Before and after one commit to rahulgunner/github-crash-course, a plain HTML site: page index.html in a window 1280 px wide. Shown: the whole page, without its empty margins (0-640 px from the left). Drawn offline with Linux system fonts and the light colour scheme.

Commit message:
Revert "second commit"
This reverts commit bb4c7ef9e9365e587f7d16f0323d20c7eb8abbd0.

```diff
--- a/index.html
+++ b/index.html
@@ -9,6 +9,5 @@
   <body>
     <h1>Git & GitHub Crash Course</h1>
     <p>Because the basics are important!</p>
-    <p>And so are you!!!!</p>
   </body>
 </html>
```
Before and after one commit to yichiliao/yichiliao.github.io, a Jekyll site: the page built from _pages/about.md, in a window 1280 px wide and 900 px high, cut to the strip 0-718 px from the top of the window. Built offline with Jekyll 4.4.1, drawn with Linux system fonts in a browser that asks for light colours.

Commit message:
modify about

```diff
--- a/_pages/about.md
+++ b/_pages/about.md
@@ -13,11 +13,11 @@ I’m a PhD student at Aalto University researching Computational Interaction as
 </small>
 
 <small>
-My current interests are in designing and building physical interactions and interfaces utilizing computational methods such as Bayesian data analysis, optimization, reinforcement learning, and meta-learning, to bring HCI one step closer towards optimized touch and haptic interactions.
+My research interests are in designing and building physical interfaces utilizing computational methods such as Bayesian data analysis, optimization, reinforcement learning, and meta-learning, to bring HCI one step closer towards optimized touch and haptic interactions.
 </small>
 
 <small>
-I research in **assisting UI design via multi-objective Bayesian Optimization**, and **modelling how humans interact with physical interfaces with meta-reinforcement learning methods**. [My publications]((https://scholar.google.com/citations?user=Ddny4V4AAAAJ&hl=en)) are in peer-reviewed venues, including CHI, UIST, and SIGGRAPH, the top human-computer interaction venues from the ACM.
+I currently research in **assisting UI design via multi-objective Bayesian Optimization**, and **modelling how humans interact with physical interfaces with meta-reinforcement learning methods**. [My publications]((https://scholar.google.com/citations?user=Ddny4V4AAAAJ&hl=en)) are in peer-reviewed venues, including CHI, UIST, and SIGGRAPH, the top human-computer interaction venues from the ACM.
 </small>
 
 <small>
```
+---+
• **PROBLEM REQUIREMENTS**
Would you count the lines in the data that contain "from" and answer with only the number?

• **TASK ANSWER**
4